The $9.3 billion-asset Banc of California agreed in July to buy the $38.3 billion-asset PacWest in a roughly $1 billion deal backed by entities tied to Warburg Pincus and Centerbridge Partners.

PacWest briefly considered a capital infusion from Warburg and Centerbridge in March as the bank suffered from deposit outflows after the failures of Silicon Valley Bank and Signature Bank, according to a regulatory filing tied to the pending merger.

Management at PacWest juggled periodic deposit outflows and a strategy of shrinking assets that began before the high-profile bank failures as they evaluated the bank’s long-term options.

PacWest eventually opted to seek a merger and, in May and June, had an investment bank contact 13 potential acquirers and “business combination partners.” Nine, including Banc of California, entered into confidentiality agreements to conduct due diligence.

Following a report that PacWest was exploring strategic options, roughly $1.7 billion of deposits left the bank on May 4 and May 5.

Two potential partners expressed an interest in all-cash transactions, and had conducted the most due diligence, leading PacWest to inform Banc of California that it was talking to other parties.

Discussions with the two parties ended in mid-June when each entity was unable to commit or procure the capital needed for an all-cash acquisition.

Shortly after that, Jared Wolff, Banc of California’s chairman, president and CEO, contacted Paul Taylor, PacWest’s president and CEO, to revive discussions. Talks expanded to include business lines, markets, synergies and efficiencies and the balance sheet. Regulators were kept in the loop as talks progressed.

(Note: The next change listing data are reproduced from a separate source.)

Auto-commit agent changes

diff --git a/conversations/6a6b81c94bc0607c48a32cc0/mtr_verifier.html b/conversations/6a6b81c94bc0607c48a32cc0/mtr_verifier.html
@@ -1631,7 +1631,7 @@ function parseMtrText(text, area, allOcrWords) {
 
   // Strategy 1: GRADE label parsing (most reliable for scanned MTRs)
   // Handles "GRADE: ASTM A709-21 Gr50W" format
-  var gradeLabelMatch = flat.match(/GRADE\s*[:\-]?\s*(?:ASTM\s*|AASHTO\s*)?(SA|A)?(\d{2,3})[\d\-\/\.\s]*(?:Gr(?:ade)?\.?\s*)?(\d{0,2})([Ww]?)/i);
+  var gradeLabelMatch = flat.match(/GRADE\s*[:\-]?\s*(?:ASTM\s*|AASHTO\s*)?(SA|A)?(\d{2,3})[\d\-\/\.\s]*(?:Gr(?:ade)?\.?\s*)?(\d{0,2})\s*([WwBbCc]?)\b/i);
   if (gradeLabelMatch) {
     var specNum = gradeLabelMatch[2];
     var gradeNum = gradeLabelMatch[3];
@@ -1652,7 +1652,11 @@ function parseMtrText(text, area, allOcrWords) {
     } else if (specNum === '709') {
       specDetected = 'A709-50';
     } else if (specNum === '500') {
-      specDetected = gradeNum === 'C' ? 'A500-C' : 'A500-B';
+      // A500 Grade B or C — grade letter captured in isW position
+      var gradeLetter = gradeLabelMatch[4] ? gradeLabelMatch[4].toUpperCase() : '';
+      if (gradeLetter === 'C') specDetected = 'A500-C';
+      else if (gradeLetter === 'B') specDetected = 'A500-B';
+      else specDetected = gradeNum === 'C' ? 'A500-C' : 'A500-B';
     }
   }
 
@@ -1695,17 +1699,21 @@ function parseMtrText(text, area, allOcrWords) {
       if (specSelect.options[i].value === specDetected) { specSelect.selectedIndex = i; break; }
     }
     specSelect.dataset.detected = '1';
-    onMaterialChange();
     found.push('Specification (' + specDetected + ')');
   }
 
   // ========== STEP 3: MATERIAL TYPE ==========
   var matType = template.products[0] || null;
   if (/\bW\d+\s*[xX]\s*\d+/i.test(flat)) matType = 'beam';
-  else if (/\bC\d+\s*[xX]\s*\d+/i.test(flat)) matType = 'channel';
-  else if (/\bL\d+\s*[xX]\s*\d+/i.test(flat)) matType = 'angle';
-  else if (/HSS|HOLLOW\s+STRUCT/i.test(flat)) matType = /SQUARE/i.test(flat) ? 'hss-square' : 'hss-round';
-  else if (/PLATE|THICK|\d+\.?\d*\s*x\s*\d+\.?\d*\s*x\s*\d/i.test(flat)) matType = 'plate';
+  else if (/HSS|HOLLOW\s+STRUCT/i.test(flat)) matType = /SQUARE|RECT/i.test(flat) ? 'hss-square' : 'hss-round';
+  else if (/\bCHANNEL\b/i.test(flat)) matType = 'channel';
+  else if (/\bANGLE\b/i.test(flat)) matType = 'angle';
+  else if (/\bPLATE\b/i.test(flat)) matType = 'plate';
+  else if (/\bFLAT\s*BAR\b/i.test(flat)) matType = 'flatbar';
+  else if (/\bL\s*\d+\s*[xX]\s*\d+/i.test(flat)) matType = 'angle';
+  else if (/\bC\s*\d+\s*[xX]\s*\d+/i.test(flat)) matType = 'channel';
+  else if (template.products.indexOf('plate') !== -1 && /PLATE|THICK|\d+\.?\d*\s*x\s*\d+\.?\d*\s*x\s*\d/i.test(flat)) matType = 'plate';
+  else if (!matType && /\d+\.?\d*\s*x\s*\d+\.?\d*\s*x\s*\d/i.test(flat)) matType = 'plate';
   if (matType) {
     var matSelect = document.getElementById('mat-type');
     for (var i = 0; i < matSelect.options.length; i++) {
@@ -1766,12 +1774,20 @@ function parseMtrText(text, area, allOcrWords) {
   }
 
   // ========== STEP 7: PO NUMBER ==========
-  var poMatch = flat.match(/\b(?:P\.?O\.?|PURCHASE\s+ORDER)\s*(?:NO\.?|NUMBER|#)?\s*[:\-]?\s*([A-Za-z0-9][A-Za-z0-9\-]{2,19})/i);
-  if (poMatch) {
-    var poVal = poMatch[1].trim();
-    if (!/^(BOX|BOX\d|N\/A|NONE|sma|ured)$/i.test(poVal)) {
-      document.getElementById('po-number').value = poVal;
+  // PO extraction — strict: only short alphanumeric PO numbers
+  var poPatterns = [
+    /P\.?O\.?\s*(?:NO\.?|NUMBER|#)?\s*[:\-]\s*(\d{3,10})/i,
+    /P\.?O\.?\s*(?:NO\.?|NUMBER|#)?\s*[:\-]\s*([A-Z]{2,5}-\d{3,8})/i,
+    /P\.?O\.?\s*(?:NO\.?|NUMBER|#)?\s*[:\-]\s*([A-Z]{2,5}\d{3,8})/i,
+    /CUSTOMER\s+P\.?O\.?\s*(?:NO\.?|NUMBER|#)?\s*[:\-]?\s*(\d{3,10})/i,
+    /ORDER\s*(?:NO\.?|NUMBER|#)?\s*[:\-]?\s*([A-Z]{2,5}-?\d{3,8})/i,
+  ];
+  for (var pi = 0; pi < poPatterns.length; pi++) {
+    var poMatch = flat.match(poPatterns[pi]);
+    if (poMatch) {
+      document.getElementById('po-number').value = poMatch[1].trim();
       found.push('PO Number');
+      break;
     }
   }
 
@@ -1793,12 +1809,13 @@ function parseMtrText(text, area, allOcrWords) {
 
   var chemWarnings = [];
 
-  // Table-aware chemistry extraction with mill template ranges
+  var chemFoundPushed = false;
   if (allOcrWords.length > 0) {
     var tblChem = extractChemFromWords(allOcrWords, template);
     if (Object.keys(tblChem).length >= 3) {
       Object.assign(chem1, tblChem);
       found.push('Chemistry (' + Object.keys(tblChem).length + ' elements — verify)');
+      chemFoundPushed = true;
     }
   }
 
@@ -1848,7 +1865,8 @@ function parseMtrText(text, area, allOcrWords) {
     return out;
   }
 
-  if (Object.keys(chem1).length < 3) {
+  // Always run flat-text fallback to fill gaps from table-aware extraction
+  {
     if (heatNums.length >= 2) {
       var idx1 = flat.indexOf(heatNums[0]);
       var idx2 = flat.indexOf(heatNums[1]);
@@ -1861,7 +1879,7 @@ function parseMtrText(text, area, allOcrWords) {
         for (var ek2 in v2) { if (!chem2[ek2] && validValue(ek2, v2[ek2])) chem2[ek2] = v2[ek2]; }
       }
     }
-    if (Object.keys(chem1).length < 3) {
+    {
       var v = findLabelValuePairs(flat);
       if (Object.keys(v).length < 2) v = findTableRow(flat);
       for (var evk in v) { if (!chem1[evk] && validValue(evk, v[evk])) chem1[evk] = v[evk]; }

Banc of California determined that it would need a capital infusion to complete the deal, eventually leading to the involvement of Warburg and Centerbridge.

Banc of California submitted a letter of interest in late June that proposed an all-stock acquisition with a fixed exchange ratio and PacWest Bank would be the surviving bank. Wolff would be the CEO and outside capital would be brought in to help fund the deal. The letter was signed on June 29.

Multiple drafts of the merger agreement were circulated between July 11 and July 25. The investment agreements for Warburg and Centerbridge were distributed between July 17 and July 25.

Banc of California’s board unanimously approved the acquisition at a July 24 meeting. PacWest’s director unanimously backed the sale at a meeting the following day, and the deal was announced.

Leave a Reply

Your email address will not be published. Required fields are marked *